__Exercise brief__
Each entry below is to be copied verbatim, with no line missing.

__Available data__
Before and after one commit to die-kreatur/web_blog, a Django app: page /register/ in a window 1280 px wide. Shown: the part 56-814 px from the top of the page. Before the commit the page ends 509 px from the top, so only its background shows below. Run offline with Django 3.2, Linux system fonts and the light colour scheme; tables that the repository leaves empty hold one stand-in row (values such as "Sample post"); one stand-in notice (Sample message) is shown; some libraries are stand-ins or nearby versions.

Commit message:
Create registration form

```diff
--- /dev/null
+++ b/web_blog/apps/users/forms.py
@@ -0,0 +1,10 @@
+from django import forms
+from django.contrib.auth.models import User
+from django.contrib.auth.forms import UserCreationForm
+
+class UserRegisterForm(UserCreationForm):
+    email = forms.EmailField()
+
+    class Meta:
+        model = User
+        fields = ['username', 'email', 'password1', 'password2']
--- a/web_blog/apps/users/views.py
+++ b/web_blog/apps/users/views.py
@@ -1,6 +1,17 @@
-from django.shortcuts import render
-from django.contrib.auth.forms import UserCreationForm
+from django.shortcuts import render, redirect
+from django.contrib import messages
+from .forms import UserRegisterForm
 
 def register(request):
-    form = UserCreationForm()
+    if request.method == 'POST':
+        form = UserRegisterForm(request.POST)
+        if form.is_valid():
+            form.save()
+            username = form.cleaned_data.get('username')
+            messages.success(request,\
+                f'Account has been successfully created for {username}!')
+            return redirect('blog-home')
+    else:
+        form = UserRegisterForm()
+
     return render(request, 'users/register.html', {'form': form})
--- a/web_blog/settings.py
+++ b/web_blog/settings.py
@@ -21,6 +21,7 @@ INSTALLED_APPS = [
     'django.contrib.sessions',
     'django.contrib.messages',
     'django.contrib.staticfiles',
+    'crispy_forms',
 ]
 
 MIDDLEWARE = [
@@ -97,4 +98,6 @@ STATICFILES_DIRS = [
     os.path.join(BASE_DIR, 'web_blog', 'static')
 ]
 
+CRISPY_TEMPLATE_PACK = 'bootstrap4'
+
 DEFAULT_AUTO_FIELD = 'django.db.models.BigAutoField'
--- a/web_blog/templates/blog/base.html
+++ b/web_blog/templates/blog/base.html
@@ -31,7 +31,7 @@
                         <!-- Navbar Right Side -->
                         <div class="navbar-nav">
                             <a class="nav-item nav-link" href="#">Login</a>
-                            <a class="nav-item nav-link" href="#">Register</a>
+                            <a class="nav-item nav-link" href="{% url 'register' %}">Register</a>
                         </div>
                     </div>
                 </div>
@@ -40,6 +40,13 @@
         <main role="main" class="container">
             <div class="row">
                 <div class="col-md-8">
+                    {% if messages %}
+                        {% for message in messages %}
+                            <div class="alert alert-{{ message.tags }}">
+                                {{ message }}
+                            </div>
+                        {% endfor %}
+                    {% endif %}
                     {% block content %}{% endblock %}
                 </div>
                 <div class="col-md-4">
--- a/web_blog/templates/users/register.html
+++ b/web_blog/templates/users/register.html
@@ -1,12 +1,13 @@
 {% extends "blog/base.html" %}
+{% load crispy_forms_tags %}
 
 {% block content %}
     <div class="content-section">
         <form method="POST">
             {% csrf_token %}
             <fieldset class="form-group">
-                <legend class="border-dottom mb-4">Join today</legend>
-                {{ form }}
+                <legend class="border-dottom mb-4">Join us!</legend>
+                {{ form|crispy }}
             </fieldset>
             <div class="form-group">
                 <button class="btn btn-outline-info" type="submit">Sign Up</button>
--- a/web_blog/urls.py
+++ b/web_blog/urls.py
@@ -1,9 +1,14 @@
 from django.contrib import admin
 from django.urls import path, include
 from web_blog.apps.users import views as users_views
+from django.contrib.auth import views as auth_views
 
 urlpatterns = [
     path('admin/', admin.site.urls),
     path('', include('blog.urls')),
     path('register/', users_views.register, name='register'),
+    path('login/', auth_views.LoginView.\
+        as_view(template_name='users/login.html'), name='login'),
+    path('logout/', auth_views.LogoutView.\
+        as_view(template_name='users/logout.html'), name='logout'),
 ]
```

__Response to the task__
Before and after one commit to die-kreatur/web_blog, a Django app: page /register/ in a window 1280 px wide. Shown: the part 56-814 px from the top of the page. Before the commit the page ends 509 px from the top, so only its background shows below. Run offline with Django 3.2, Linux system fonts and the light colour scheme; tables that the repository leaves empty hold one stand-in row (values such as "Sample post"); one stand-in notice (Sample message) is shown; some libraries are stand-ins or nearby versions.

Commit message:
Create registration form

```diff
--- /dev/null
+++ b/web_blog/apps/users/forms.py
@@ -0,0 +1,10 @@
+from django import forms
+from django.contrib.auth.models import User
+from django.contrib.auth.forms import UserCreationForm
+
+class UserRegisterForm(UserCreationForm):
+    email = forms.EmailField()
+
+    class Meta:
+        model = User
+        fields = ['username', 'email', 'password1', 'password2']
--- a/web_blog/apps/users/views.py
+++ b/web_blog/apps/users/views.py
@@ -1,6 +1,17 @@
-from django.shortcuts import render
-from django.contrib.auth.forms import UserCreationForm
+from django.shortcuts import render, redirect
+from django.contrib import messages
+from .forms import UserRegisterForm
 
 def register(request):
-    form = UserCreationForm()
+    if request.method == 'POST':
+        form = UserRegisterForm(request.POST)
+        if form.is_valid():
+            form.save()
+            username = form.cleaned_data.get('username')
+            messages.success(request,\
+                f'Account has been successfully created for {username}!')
+            return redirect('blog-home')
+    else:
+        form = UserRegisterForm()
+
     return render(request, 'users/register.html', {'form': form})
--- a/web_blog/settings.py
+++ b/web_blog/settings.py
@@ -21,6 +21,7 @@ INSTALLED_APPS = [
     'django.contrib.sessions',
     'django.contrib.messages',
     'django.contrib.staticfiles',
+    'crispy_forms',
 ]
 
 MIDDLEWARE = [
@@ -97,4 +98,6 @@ STATICFILES_DIRS = [
     os.path.join(BASE_DIR, 'web_blog', 'static')
 ]
 
+CRISPY_TEMPLATE_PACK = 'bootstrap4'
+
 DEFAULT_AUTO_FIELD = 'django.db.models.BigAutoField'
--- a/web_blog/templates/blog/base.html
+++ b/web_blog/templates/blog/base.html
@@ -31,7 +31,7 @@
                         <!-- Navbar Right Side -->
                         <div class="navbar-nav">
                             <a class="nav-item nav-link" href="#">Login</a>
-                            <a class="nav-item nav-link" href="#">Register</a>
+                            <a class="nav-item nav-link" href="{% url 'register' %}">Register</a>
                         </div>
                     </div>
                 </div>
@@ -40,6 +40,13 @@
         <main role="main" class="container">
             <div class="row">
                 <div class="col-md-8">
+                    {% if messages %}
+                        {% for message in messages %}
+                            <div class="alert alert-{{ message.tags }}">
+                                {{ message }}
+                            </div>
+                        {% endfor %}
+                    {% endif %}
                     {% block content %}{% endblock %}
                 </div>
                 <div class="col-md-4">
--- a/web_blog/templates/users/register.html
+++ b/web_blog/templates/users/register.html
@@ -1,12 +1,13 @@
 {% extends "blog/base.html" %}
+{% load crispy_forms_tags %}
 
 {% block content %}
     <div class="content-section">
         <form method="POST">
             {% csrf_token %}
             <fieldset class="form-group">
-                <legend class="border-dottom mb-4">Join today</legend>
-                {{ form }}
+                <legend class="border-dottom mb-4">Join us!</legend>
+                {{ form|crispy }}
             </fieldset>
             <div class="form-group">
                 <button class="btn btn-outline-info" type="submit">Sign Up</button>
--- a/web_blog/urls.py
+++ b/web_blog/urls.py
@@ -1,9 +1,14 @@
 from django.contrib import admin
 from django.urls import path, include
 from web_blog.apps.users import views as users_views
+from django.contrib.auth import views as auth_views
 
 urlpatterns = [
     path('admin/', admin.site.urls),
     path('', include('blog.urls')),
     path('register/', users_views.register, name='register'),
+    path('login/', auth_views.LoginView.\
+        as_view(template_name='users/login.html'), name='login'),
+    path('logout/', auth_views.LogoutView.\
+        as_view(template_name='users/logout.html'), name='logout'),
 ]
```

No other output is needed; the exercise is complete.